YOUR OBJECTIVE.
Would you please repeat exactly the lines from the one containing "bloc finished" to the end of the records, both included, and leave out the rest?

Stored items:
· · · ·

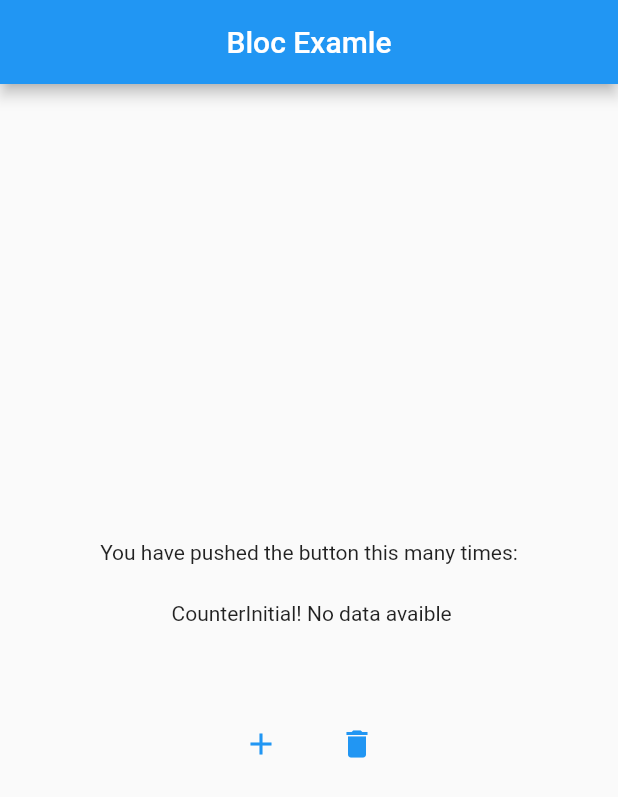
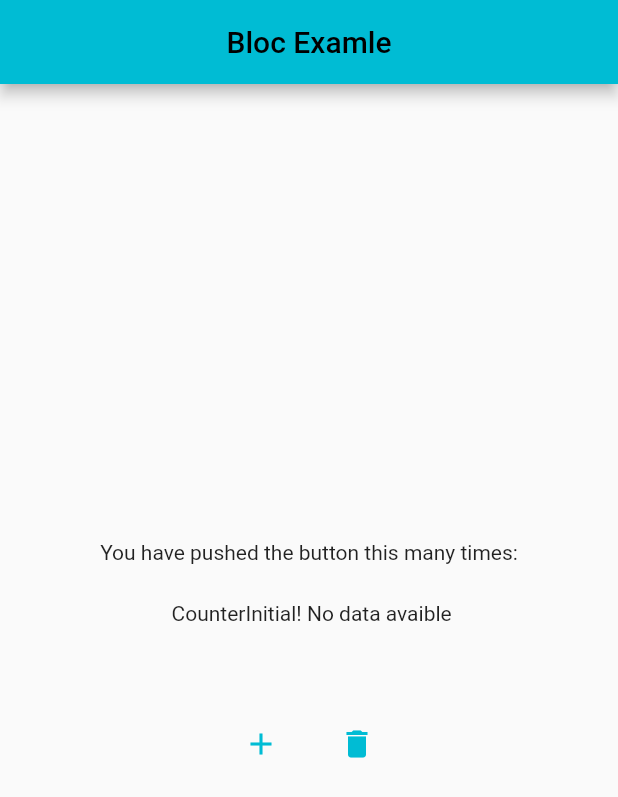
Before and after one commit to Romanbek/bloc_app, a Flutter app: the screen it shows after launch, on a phone screen of 412 x 824 dp. Shown: the top 797 px of the screen. Run offline on Flutter 3.47's test engine with Material 2 defaults, Android fonts, the phone set to English and light mode, and no system bars; our stand-ins replace bloc, flutter_bloc.

Commit message:
bloc finished

```diff
--- a/lib/main.dart
+++ b/lib/main.dart
@@ -1,7 +1,7 @@
 import 'package:bloc_app/bloc/counter_bloc.dart';
 import 'package:bloc_app/cubit/counter_cubit.dart';
 import 'package:bloc_app/pages/bloc_example_page.dart';
-import 'package:bloc_app/pages/my_home_pages.dart';
+
 import 'package:flutter/material.dart';
 import 'package:flutter_bloc/flutter_bloc.dart';
 
@@ -16,13 +16,13 @@ class MyApp extends StatelessWidget {
   @override
   Widget build(BuildContext context) {
     return MaterialApp(
+      debugShowCheckedModeBanner: false,
       title: 'Flutter Demo',
       theme: ThemeData(
-        // This is the theme of your application.
-        //
+          // This is the theme of your application.
+          //
 
-        primarySwatch: Colors.blue,
-      ),
+          primarySwatch: Colors.cyan),
       home: MultiBlocProvider(
         providers: [
           BlocProvider(
```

· · · ·

RESULT BELOW.
bloc finished

```diff
--- a/lib/main.dart
+++ b/lib/main.dart
@@ -1,7 +1,7 @@
 import 'package:bloc_app/bloc/counter_bloc.dart';
 import 'package:bloc_app/cubit/counter_cubit.dart';
 import 'package:bloc_app/pages/bloc_example_page.dart';
-import 'package:bloc_app/pages/my_home_pages.dart';
+
 import 'package:flutter/material.dart';
 import 'package:flutter_bloc/flutter_bloc.dart';
 
@@ -16,13 +16,13 @@ class MyApp extends StatelessWidget {
   @override
   Widget build(BuildContext context) {
     return MaterialApp(
+      debugShowCheckedModeBanner: false,
       title: 'Flutter Demo',
       theme: ThemeData(
-        // This is the theme of your application.
-        //
+          // This is the theme of your application.
+          //
 
-        primarySwatch: Colors.blue,
-      ),
+          primarySwatch: Colors.cyan),
       home: MultiBlocProvider(
         providers: [
           BlocProvider(
```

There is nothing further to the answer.